31 Chunosuke Matsuyama

Chunosuke Matsuyama

Chunosuke Matsuyama, a Japanese Seamen, sent a message in a bottle in 1784 that his ship had wrecked. It washed up in 1935 in the village where he was born.

32. Japan is moving an entire 400-year-old castle (Hirosaki Castle) 230 feet away to fix its foundations. They will move it back in 2021.

33. The only true Kobe beef comes from a pure lineage of Tajima-gyu cattle, born only in the Hyogo prefecture of Japan (Kobe is a city in this area) and fed off of local vegetation.

34. There is an 87-year-old woman in Japan who owns a restaurant by day and spins techno at a local club in Tokyo by night. They call her DJ Dumpling.

35. All of Japan’s highways has tolls, and it costs more than $300 to travel across the country.

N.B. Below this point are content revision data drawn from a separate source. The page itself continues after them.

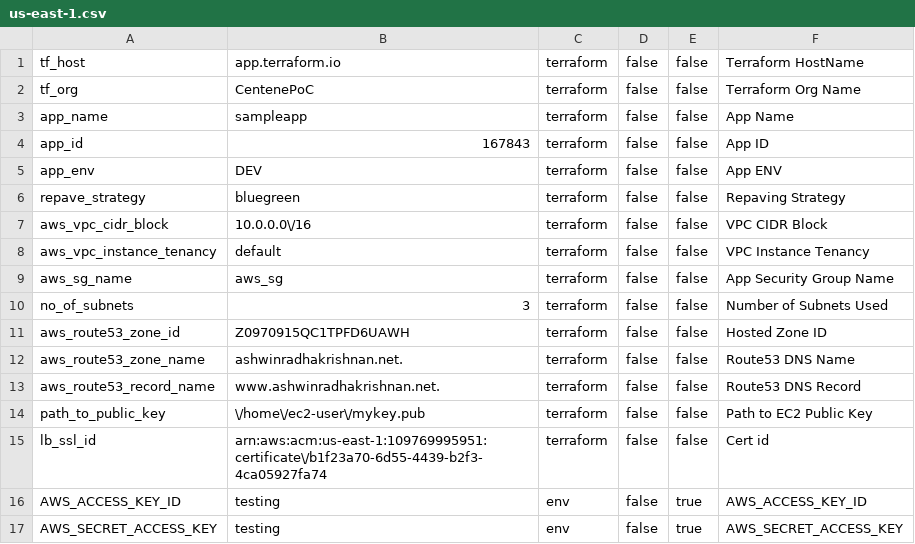
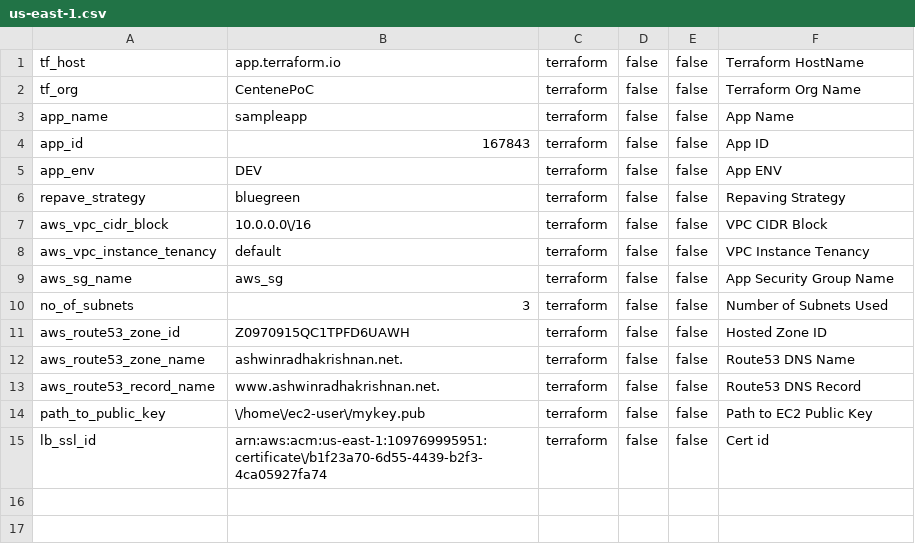
Before and after one commit to ashwinbittu/citisampleapp, a CSV file: network/dev/us-east-1.csv, drawn as a sheet.

Commit message:
Update us-east-1.csv

```diff
--- a/network/dev/us-east-1.csv
+++ b/network/dev/us-east-1.csv
@@ -15,3 +15 @@ path_to_public_key;\/home\/ec2-user\/mykey.pub;terraform;false;false;Path to EC2
 lb_ssl_id;arn:aws:acm:us-east-1:109769995951:certificate\/b1f23a70-6d55-4439-b2f3-4ca05927fa74;terraform;false;false;Cert id
-AWS_ACCESS_KEY_ID;testing;env;false;true;AWS_ACCESS_KEY_ID
-AWS_SECRET_ACCESS_KEY;testing;env;false;true;AWS_SECRET_ACCESS_KEY
```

- Sponsored Links -

36 Masabumi Hosono

Masabumi Hosono

The only Japanese who survived (Masabumi Hosono) the Titanic, lost his job because he was called a coward in Japan for not dying with the other passengers.

37. Early movie theaters in Japan hired benshi, storytellers who sat next to the screen and narrated silent movies. They were descendants of kabuki jōruri, kōdan storytellers, and other forms of oral storytelling. With the advent of sound in films in the early 1930s, the benshi gradually disappeared.

38. To combat confusion, television broadcasts of Christopher Nolan’s ‘Inception’ in Japan include text in the corner of the screen to remind viewers which level of the dream each scene takes place in.

39. Owl cafes is a trend that is growing in Japan where you can have coffee with owls.

40. Beetle breeding is a $100 million industry in Japan. In 1999, a beetle specimen sold for 10,000,000 yen which was about $100,000 at the time. The industry used to be illegal which caused surges in beetle smuggling. In 2001, two Japanese men were arrested in Nepal for trying to smuggle out 542 beetles.

- Sponsored Links -

41 Meth


Meth was invented in Japan. At first, it was used to curb hunger and energize Japanese citizens. Later it was given to Kamikaze pilots, soldiers, and wartime factory workers. It is now controlled and distributed by the Yakuza.

42. In early feudal Japan, there was a class of female Samurai called Onna-Bugeisha who commonly engaged in battle alongside the men and were trained in the use of weapons to protect their household, family, and honor in times of war.

43. In 1998, there was a Japanese reality show that was about a comedian named Eggplant (Nasubi) who was stripped naked, locked in a room, and forced to live off prizes he won in the mail. He didn’t know that his experience was being live streamed 24×7. He had to win $10,000 worth of prizes from magazine contests to win the show. After spending 335 days to reach his target, he set the Guinness world record for the “longest time survived on competition winnings.” It was a gigantic hit show in Japan.

44. Tokyo has a bar that you can have drinks with penguins.

45. There is a skyscraper (Great Tower Building) that has a highway passing through its 5th, 6th, and 7th floors in Japan. The tower is the result of a strange compromise between the landowner and the Japanese government. The owner wanted to redevelop the building but the government had already planned the expressway.

15 Most Controversial & Costly Blunders in History

46 Shingo village

Shingo village

There is a small village named Shingo in Japan, which by its inhabitants is believed to be the last resting place of Jesus. They believe that instead of Jesus, his brother Isukiri died on the cross and Jesus fled to Japan to become a rice farmer.

47. You can pay a travel agency in Tokyo to take your stuffed animal on a vacation without you.

48. There is a hotel named Henn-na Hotel in Japan which is staffed by robots. The check-in desk is an animatronic velociraptor.

49. In Japan, they have something called the “Happy Monday System” which aims to place as many state holidays as possible on Mondays in order to give those with a five-day work week more three day weekends.

50. There is a custom in Japan called “Namahage” in which men dressed up as demon-like monsters scare the children who are “guilty of laziness or bad behavior.” While parents smile and laugh their children scream and cry in terror.

- Sponsored Links -


Please enter your comment!
Please enter your name here